Data extract Block Start

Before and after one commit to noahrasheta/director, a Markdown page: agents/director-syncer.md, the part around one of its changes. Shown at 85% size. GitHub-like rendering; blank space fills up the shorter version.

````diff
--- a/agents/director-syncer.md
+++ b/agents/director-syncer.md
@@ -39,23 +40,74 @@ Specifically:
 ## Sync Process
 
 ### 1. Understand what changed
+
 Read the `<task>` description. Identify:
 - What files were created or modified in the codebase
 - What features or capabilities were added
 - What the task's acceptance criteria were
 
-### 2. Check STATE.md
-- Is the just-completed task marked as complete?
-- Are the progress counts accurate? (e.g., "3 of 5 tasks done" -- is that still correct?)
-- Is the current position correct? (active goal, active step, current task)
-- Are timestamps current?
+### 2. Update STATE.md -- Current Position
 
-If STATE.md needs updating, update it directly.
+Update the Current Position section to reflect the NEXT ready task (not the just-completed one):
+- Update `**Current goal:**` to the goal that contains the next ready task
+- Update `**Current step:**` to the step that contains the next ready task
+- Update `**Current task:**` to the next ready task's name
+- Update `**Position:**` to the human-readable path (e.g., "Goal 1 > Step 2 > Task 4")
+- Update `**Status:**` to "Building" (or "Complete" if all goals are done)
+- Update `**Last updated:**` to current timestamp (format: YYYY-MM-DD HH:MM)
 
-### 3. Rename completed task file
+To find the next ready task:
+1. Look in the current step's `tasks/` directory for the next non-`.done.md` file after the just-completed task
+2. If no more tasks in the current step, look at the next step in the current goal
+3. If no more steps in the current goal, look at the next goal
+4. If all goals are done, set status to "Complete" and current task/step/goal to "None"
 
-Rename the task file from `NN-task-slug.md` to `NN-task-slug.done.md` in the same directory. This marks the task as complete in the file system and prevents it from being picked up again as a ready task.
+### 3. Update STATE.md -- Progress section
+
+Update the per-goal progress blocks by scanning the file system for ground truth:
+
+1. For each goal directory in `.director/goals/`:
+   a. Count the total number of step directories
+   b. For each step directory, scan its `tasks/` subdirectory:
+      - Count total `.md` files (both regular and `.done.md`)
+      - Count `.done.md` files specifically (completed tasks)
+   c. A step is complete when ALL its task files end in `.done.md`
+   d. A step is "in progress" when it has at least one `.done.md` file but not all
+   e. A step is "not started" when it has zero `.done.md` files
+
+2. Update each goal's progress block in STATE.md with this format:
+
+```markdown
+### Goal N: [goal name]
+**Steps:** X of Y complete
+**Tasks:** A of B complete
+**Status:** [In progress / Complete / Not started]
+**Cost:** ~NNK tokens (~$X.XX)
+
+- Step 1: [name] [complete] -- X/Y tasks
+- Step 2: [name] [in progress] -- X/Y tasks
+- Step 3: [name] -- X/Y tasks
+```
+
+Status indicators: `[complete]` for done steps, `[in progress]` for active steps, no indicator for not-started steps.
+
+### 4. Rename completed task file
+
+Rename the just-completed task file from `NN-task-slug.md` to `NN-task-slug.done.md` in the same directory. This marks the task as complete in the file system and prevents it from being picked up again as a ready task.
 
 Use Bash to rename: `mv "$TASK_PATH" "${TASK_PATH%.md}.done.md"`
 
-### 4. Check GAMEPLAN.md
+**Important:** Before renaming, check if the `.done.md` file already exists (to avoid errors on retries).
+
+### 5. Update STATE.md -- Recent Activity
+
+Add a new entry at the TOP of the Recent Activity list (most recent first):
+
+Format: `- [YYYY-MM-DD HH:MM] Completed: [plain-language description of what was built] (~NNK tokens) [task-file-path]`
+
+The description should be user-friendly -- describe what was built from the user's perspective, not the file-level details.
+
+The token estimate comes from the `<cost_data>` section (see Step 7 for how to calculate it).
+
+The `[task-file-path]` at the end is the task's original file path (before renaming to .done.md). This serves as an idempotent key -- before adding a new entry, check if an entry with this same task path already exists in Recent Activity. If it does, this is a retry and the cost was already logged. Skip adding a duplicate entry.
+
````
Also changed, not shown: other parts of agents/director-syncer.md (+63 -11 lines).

Data extract Block End
Data extract Block Start

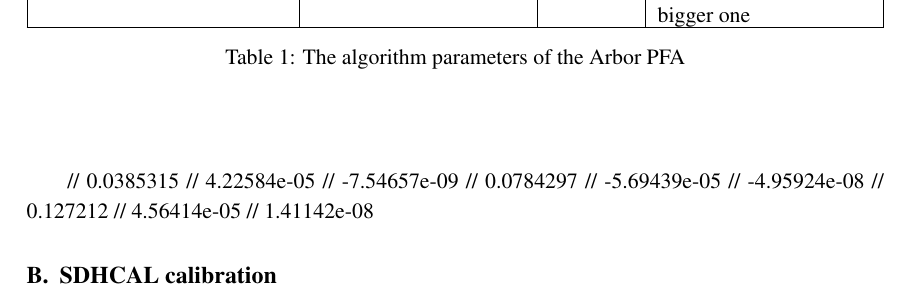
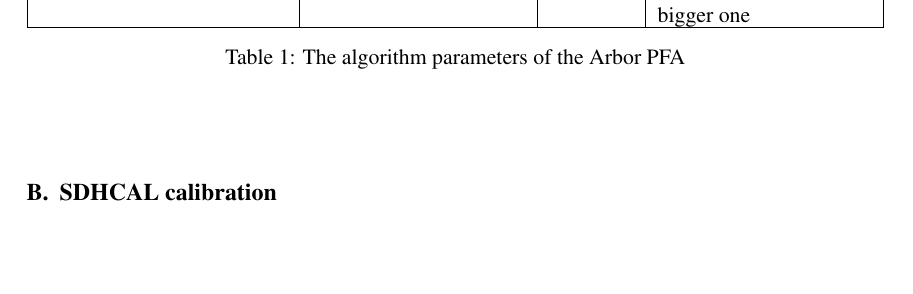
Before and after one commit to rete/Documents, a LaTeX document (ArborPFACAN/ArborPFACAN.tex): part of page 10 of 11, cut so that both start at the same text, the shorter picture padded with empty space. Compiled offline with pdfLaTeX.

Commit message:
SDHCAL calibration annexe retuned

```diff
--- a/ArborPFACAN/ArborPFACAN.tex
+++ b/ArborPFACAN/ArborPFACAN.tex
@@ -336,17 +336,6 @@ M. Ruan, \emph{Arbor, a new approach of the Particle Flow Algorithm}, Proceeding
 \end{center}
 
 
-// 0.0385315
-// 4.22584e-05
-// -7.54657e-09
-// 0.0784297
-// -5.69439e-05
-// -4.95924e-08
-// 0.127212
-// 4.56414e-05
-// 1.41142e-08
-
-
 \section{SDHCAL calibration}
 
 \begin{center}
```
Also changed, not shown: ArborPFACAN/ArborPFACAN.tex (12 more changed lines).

Data extract Block End
Data extract Block Start

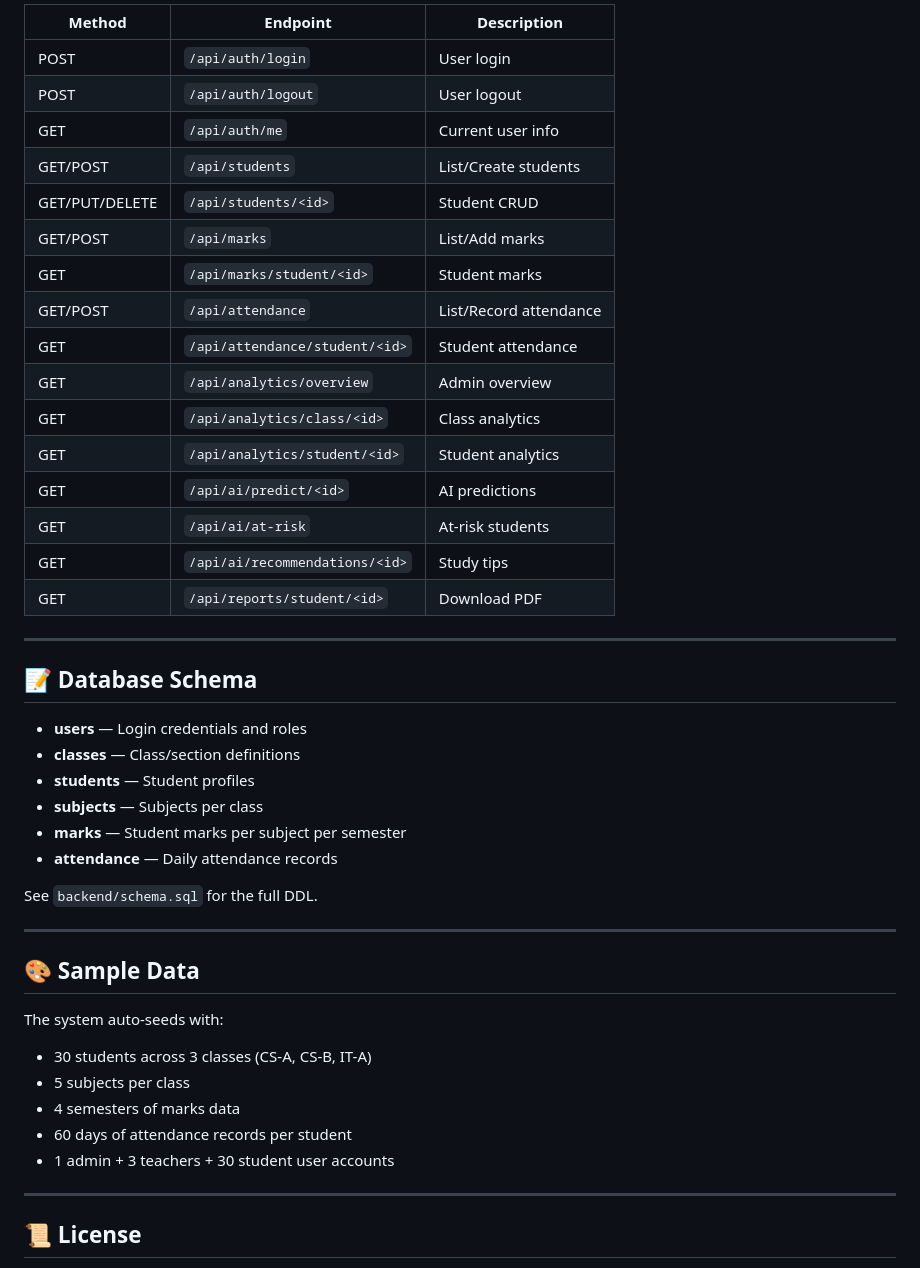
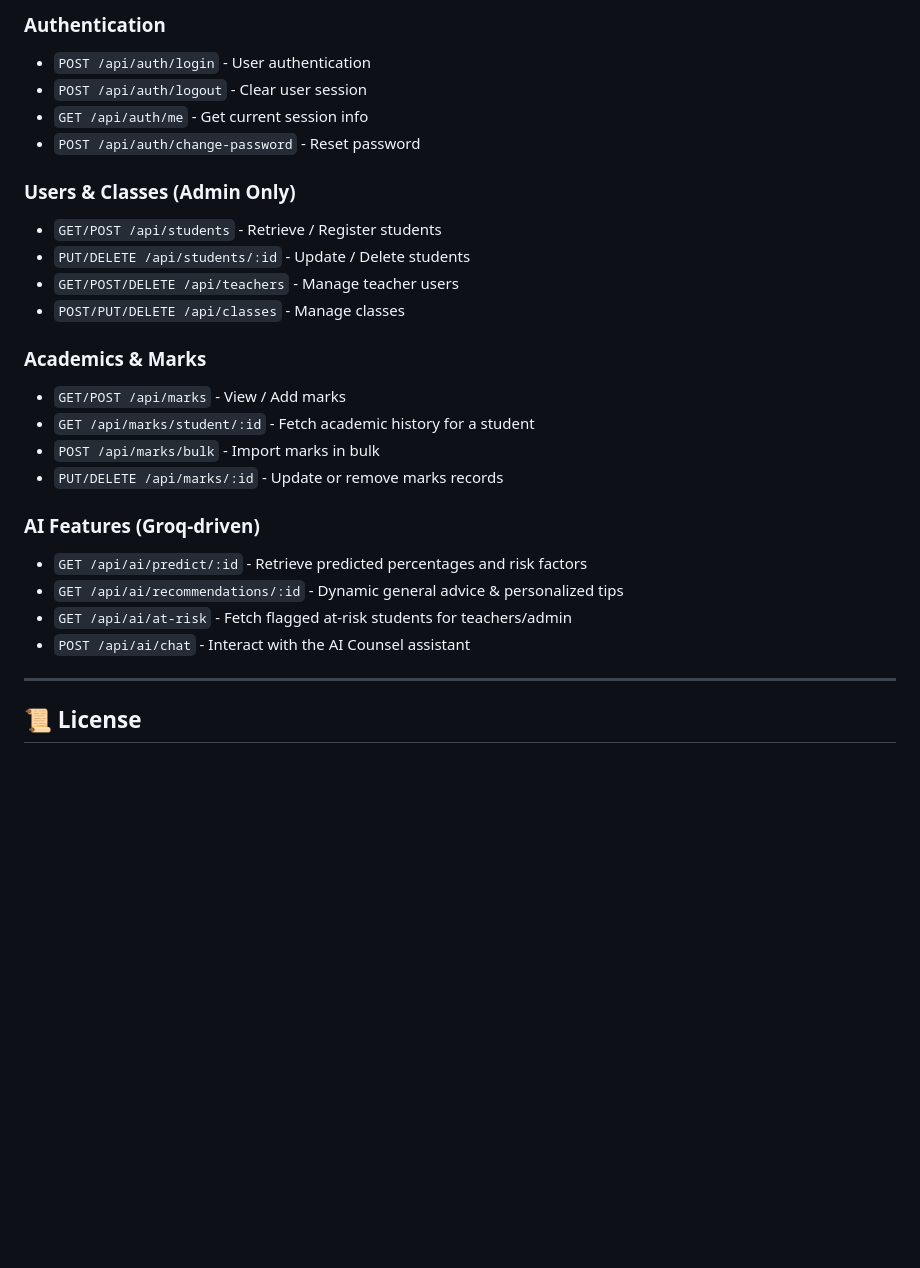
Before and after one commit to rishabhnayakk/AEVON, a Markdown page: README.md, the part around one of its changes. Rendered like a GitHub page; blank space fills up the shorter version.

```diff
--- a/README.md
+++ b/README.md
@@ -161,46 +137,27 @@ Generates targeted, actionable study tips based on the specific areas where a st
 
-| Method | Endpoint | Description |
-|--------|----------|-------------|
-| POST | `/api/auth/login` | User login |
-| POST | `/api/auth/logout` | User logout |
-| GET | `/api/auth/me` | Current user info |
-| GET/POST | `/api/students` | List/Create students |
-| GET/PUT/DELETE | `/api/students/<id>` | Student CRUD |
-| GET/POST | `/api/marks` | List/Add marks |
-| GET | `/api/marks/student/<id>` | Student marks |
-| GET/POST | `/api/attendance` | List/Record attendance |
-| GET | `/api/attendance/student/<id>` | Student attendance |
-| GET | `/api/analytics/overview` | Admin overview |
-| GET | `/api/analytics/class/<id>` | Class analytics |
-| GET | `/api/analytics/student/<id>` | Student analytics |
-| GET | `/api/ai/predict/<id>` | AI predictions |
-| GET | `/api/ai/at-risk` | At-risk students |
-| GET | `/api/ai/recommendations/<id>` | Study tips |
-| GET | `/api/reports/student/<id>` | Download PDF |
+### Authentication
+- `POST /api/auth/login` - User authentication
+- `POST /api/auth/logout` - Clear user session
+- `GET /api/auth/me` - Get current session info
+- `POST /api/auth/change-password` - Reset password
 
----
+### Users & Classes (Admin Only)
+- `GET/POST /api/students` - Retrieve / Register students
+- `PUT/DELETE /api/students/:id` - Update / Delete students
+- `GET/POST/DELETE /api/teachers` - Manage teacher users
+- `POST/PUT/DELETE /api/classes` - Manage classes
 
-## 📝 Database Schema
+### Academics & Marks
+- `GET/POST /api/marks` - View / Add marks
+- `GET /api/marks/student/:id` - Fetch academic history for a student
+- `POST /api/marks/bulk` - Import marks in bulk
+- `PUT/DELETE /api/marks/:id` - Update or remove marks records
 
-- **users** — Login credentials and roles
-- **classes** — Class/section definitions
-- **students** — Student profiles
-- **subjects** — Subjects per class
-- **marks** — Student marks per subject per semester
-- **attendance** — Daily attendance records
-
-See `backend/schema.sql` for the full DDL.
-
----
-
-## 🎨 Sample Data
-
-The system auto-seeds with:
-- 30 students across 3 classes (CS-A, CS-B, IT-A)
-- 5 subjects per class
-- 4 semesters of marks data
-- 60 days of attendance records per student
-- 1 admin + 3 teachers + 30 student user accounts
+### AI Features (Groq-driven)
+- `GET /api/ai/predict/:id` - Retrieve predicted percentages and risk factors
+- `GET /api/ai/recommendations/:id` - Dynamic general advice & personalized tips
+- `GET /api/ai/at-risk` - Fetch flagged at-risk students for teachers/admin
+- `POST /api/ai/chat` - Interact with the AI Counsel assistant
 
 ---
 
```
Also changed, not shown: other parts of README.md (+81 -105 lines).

Data extract Block End

▶ Problem to work on
When a line among the entries above contains "STATE", copy it.

▶ Exercise output
-### 2. Check STATE.md
+### 2. Update STATE.md -- Current Position
-If STATE.md needs updating, update it directly.
+### 3. Update STATE.md -- Progress section
+2. Update each goal's progress block in STATE.md with this format:
+### 5. Update STATE.md -- Recent Activity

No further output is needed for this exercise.